> **The task**:
An exact copy of every record is needed, with all pictures omitted.

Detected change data

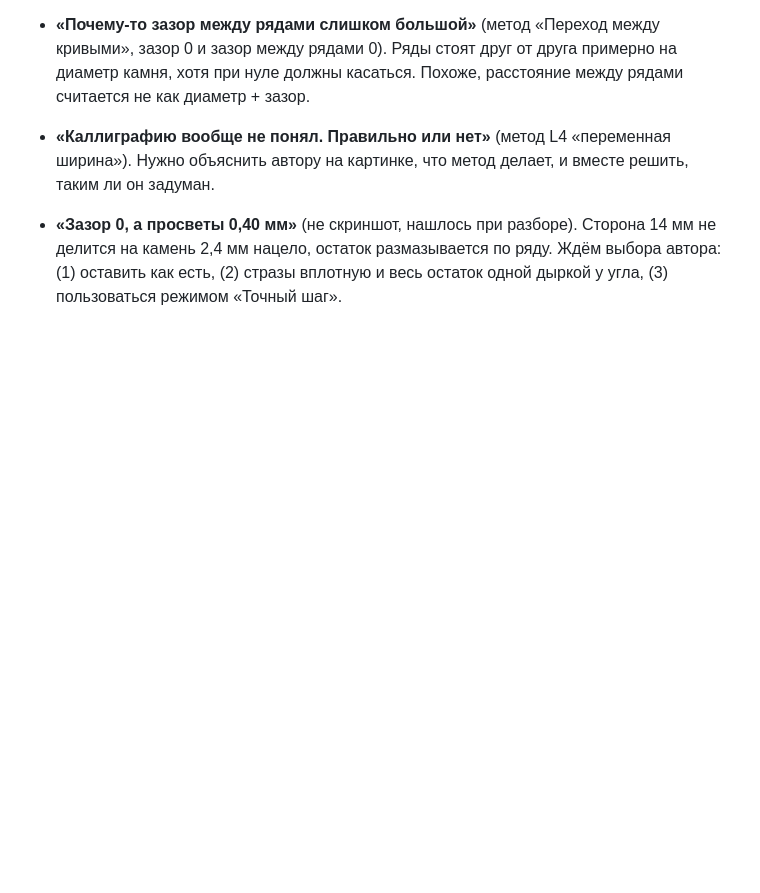
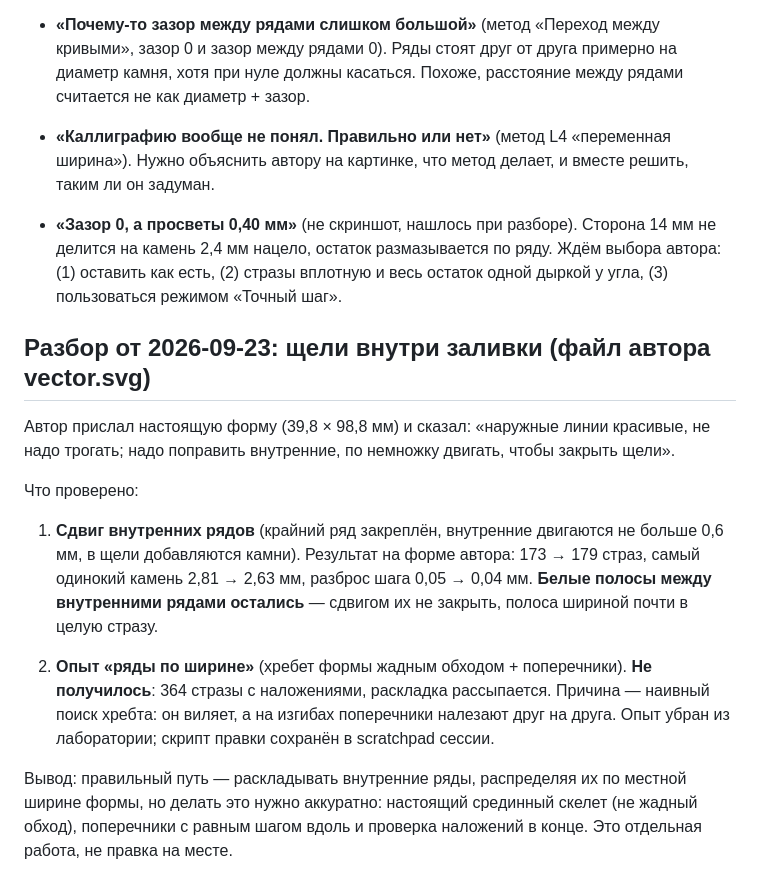
Before and after one commit to little-7o7/strassio, a Markdown page: docs/ЗАМЕЧАНИЯ-АВТОРА.md, the part around the change. Drawn GitHub-style; blank space fills up the shorter version.

Commit message:
Заметки: разбор щелей в контурной заливке на форме автора
Сдвиг внутренних рядов даёт +6 страз и ровнее шаг, но белые полосы между рядами остаются.
Опыт «ряды по ширине» через жадный поиск хребта не получился (364 стразы с наложениями) —
записано, почему, чтобы не повторять.

Co-Authored-By: Claude Opus 5 <noreply@anthropic.com>

```diff
--- a/docs/ЗАМЕЧАНИЯ-АВТОРА.md
+++ b/docs/ЗАМЕЧАНИЯ-АВТОРА.md
@@ -52,3 +52,24 @@
   на камень 2,4 мм нацело, остаток размазывается по ряду. Ждём выбора автора: (1) оставить как
   есть, (2) стразы вплотную и весь остаток одной дыркой у угла, (3) пользоваться режимом
   «Точный шаг».
+
+## Разбор от 2026-09-23: щели внутри заливки (файл автора vector.svg)
+
+Автор прислал настоящую форму (39,8 × 98,8 мм) и сказал: «наружные линии красивые, не надо
+трогать; надо поправить внутренние, по немножку двигать, чтобы закрыть щели».
+
+Что проверено:
+
+1. **Сдвиг внутренних рядов** (крайний ряд закреплён, внутренние двигаются не больше 0,6 мм,
+   в щели добавляются камни). Результат на форме автора: 173 → 179 страз, самый одинокий камень
+   2,81 → 2,63 мм, разброс шага 0,05 → 0,04 мм. **Белые полосы между внутренними рядами остались** —
+   сдвигом их не закрыть, полоса шириной почти в целую стразу.
+
+2. **Опыт «ряды по ширине»** (хребет формы жадным обходом + поперечники). **Не получилось**:
+   364 стразы с наложениями, раскладка рассыпается. Причина — наивный поиск хребта: он виляет,
+   а на изгибах поперечники налезают друг на друга. Опыт убран из лаборатории;
+   скрипт правки сохранён в scratchpad сессии.
+
+Вывод: правильный путь — раскладывать внутренние ряды, распределяя их по местной ширине формы,
+но делать это нужно аккуратно: настоящий срединный скелет (не жадный обход), поперечники с
+равным шагом вдоль и проверка наложений в конце. Это отдельная работа, не правка на месте.
```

> **Solution to this problem**:
Before and after one commit to little-7o7/strassio, a Markdown page: docs/ЗАМЕЧАНИЯ-АВТОРА.md, the part around the change. Drawn GitHub-style; blank space fills up the shorter version.

Commit message:
Заметки: разбор щелей в контурной заливке на форме автора
Сдвиг внутренних рядов даёт +6 страз и ровнее шаг, но белые полосы между рядами остаются.
Опыт «ряды по ширине» через жадный поиск хребта не получился (364 стразы с наложениями) —
записано, почему, чтобы не повторять.

Co-Authored-By: Claude Opus 5 <noreply@anthropic.com>

```diff
--- a/docs/ЗАМЕЧАНИЯ-АВТОРА.md
+++ b/docs/ЗАМЕЧАНИЯ-АВТОРА.md
@@ -52,3 +52,24 @@
   на камень 2,4 мм нацело, остаток размазывается по ряду. Ждём выбора автора: (1) оставить как
   есть, (2) стразы вплотную и весь остаток одной дыркой у угла, (3) пользоваться режимом
   «Точный шаг».
+
+## Разбор от 2026-09-23: щели внутри заливки (файл автора vector.svg)
+
+Автор прислал настоящую форму (39,8 × 98,8 мм) и сказал: «наружные линии красивые, не надо
+трогать; надо поправить внутренние, по немножку двигать, чтобы закрыть щели».
+
+Что проверено:
+
+1. **Сдвиг внутренних рядов** (крайний ряд закреплён, внутренние двигаются не больше 0,6 мм,
+   в щели добавляются камни). Результат на форме автора: 173 → 179 страз, самый одинокий камень
+   2,81 → 2,63 мм, разброс шага 0,05 → 0,04 мм. **Белые полосы между внутренними рядами остались** —
+   сдвигом их не закрыть, полоса шириной почти в целую стразу.
+
+2. **Опыт «ряды по ширине»** (хребет формы жадным обходом + поперечники). **Не получилось**:
+   364 стразы с наложениями, раскладка рассыпается. Причина — наивный поиск хребта: он виляет,
+   а на изгибах поперечники налезают друг на друга. Опыт убран из лаборатории;
+   скрипт правки сохранён в scratchpad сессии.
+
+Вывод: правильный путь — раскладывать внутренние ряды, распределяя их по местной ширине формы,
+но делать это нужно аккуратно: настоящий срединный скелет (не жадный обход), поперечники с
+равным шагом вдоль и проверка наложений в конце. Это отдельная работа, не правка на месте.
```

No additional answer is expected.